The Father William Most Collection

Orthodox Theology

[Published electronically for use in classes taught by Fr. Most and for private theological study.]

(Data taken from The Stand of the Orthodox Church on Controversial Issues by Rev. Stanley Harakas, Th.D. Holy Cross school of Theology)

1. Methods to find truth: There are two, only two, basic methods for getting answers in doctrine. First ,the Roman Catholic method, which depends on the teaching authority of the Church and Pope. (More on this below). Second, there is the protestant method, which recognizes no final teaching authority. Which basic method do the Orthodox resemble?

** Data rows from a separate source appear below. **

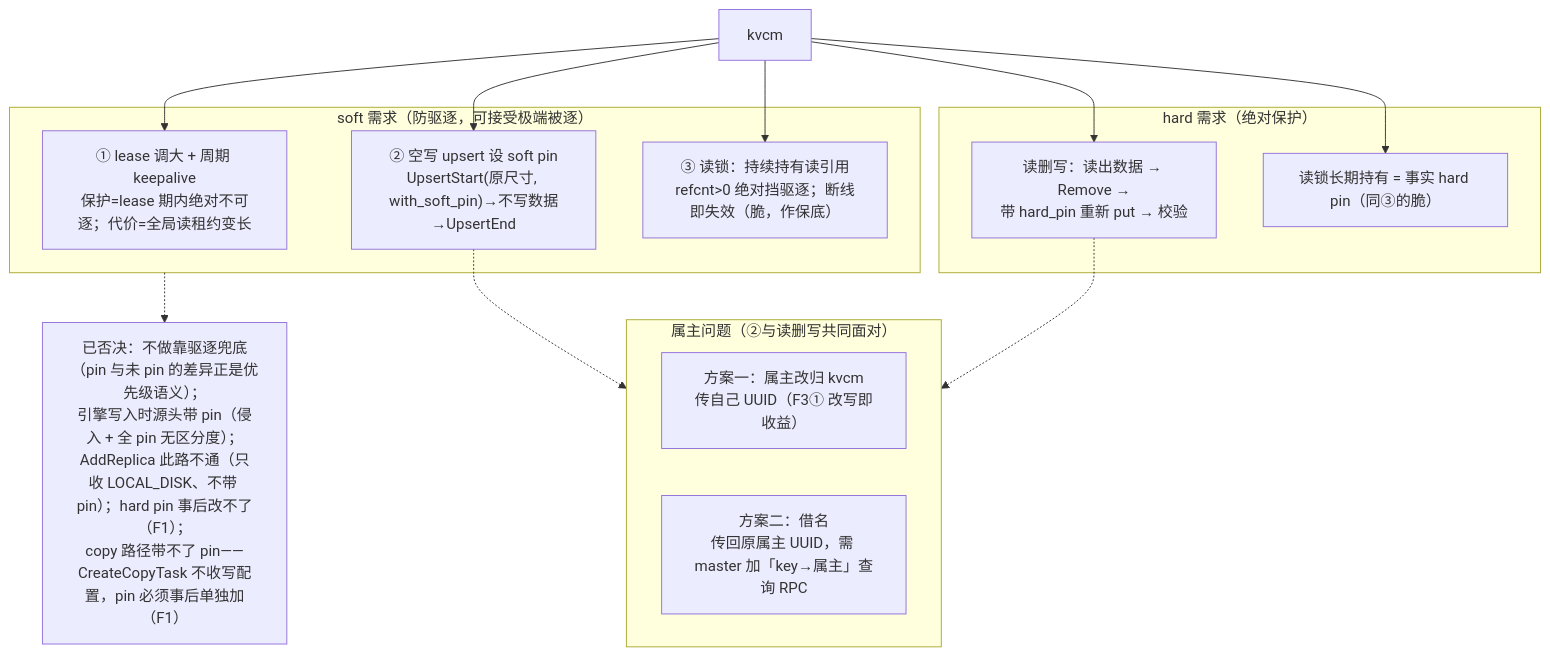
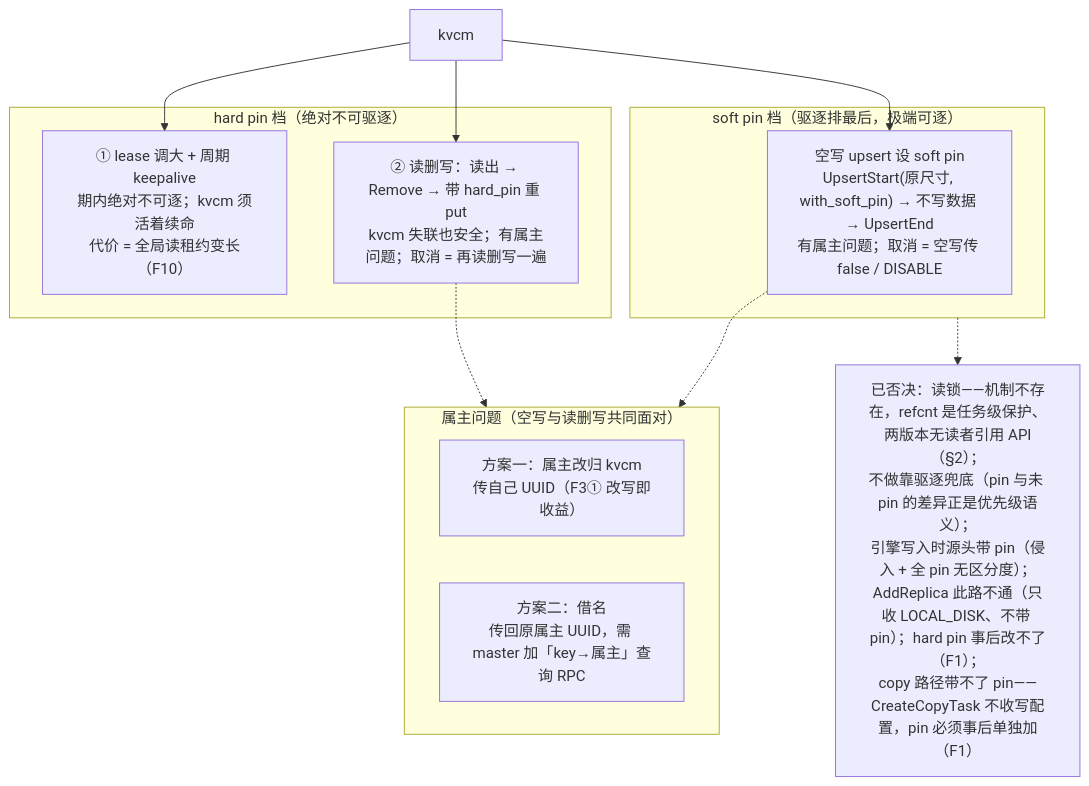
One commit to 5x8-40/lake changed the fifth of 10 diagrams in kvcm/D2-kv-operations.md. Above: the diagram before and after it, drawn with Mermaid. The commit also changed other lines of this file, not shown here.

First line of the commit message:
docs(kvcm): §2 pin 重构——读锁证伪移被否决，分组对齐 mooncake 语义，补取消节

````diff
--- a/kvcm/D2-kv-operations.md
+++ b/kvcm/D2-kv-operations.md
@@ -355,23 +355,21 @@
 ```mermaid
 flowchart TB
     K["kvcm"]
-    subgraph SOFT["soft 需求（防驱逐，可接受极端被逐）"]
-        S1["① lease 调大 + 周期 keepalive<br/>保护=lease 期内绝对不可逐；代价=全局读租约变长"]
-        S2["② 空写 upsert 设 soft pin<br/>UpsertStart(原尺寸, with_soft_pin)→不写数据→UpsertEnd"]
-        S3["③ 读锁：持续持有读引用<br/>refcnt>0 绝对挡驱逐；断线即失效（脆，作保底）"]
+    subgraph SOFT["soft pin 档（驱逐排最后，极端可逐）"]
+        S1["空写 upsert 设 soft pin<br/>UpsertStart(原尺寸, with_soft_pin) → 不写数据 → UpsertEnd<br/>有属主问题；取消 = 空写传 false / DISABLE"]
     end
-    subgraph HARD["hard 需求（绝对保护）"]
-        H1["读删写：读出数据 → Remove →<br/>带 hard_pin 重新 put → 校验"]
-        H2["读锁长期持有 = 事实 hard pin（同③的脆）"]
+    subgraph HARD["hard pin 档（绝对不可驱逐）"]
+        H1["① lease 调大 + 周期 keepalive<br/>期内绝对不可逐；kvcm 须活着续命<br/>代价 = 全局读租约变长（F10）"]
+        H2["② 读删写：读出 → Remove → 带 hard_pin 重 put<br/>kvcm 失联也安全；有属主问题；取消 = 再读删写一遍"]
     end
-    subgraph OWN["属主问题（②与读删写共同面对）"]
+    subgraph OWN["属主问题（空写与读删写共同面对）"]
         O1["方案一：属主改归 kvcm<br/>传自己 UUID（F3① 改写即收益）"]
         O2["方案二：借名<br/>传回原属主 UUID，需 master 加「key→属主」查询 RPC"]
     end
-    K --> S1 & S2 & S3
+    K --> S1
     K --> H1 & H2
-    S2 -.-> OWN
-    H1 -.-> OWN
-    N["已否决：不做靠驱逐兜底（pin 与未 pin 的差异正是优先级语义）；<br/>引擎写入时源头带 pin（侵入 + 全 pin 无区分度）；<br/>AddReplica 此路不通（只收 LOCAL_DISK、不带 pin）；hard pin 事后改不了（F1）；<br/>copy 路径带不了 pin——CreateCopyTask 不收写配置，pin 必须事后单独加（F1）"]
+    S1 -.-> OWN
+    H2 -.-> OWN
+    N["已否决：读锁——机制不存在，refcnt 是任务级保护、两版本无读者引用 API（§2）；<br/>不做靠驱逐兜底（pin 与未 pin 的差异正是优先级语义）；<br/>引擎写入时源头带 pin（侵入 + 全 pin 无区分度）；<br/>AddReplica 此路不通（只收 LOCAL_DISK、不带 pin）；hard pin 事后改不了（F1）；<br/>copy 路径带不了 pin——CreateCopyTask 不收写配置，pin 必须事后单独加（F1）"]
     SOFT -.-> N
 ```
````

On p. 1: Even after a decision by a general council:

After the seven ecumencal councils: "At the center of this process stood the Ecumenical Councils, which constituted the final and most authoritative agent for the formulation of doctrine, pending acceptance of their decrees by the entire Church [emphasis added]. For the Orthodox Church, this meant that such issues could not, and should not, be solved by appeal to a single bishop or leader, no matter how honored and respected he might be. It meant, rather, that the Church set its mind to resolving the issue through a corporate approach [even after a Council] which drew on the whole tradition of the records of God's revelation. In practice this means references to the Bible and to the living Tradition of the Chuch by persons seeking to comprehend how the tradition spoke to the new questions being raised.... In some cases the controversial issues can be addressed from long-standing doctrinal ethical and canonical traditions. Where thiis is the case, there be little or no debate in the Chuch."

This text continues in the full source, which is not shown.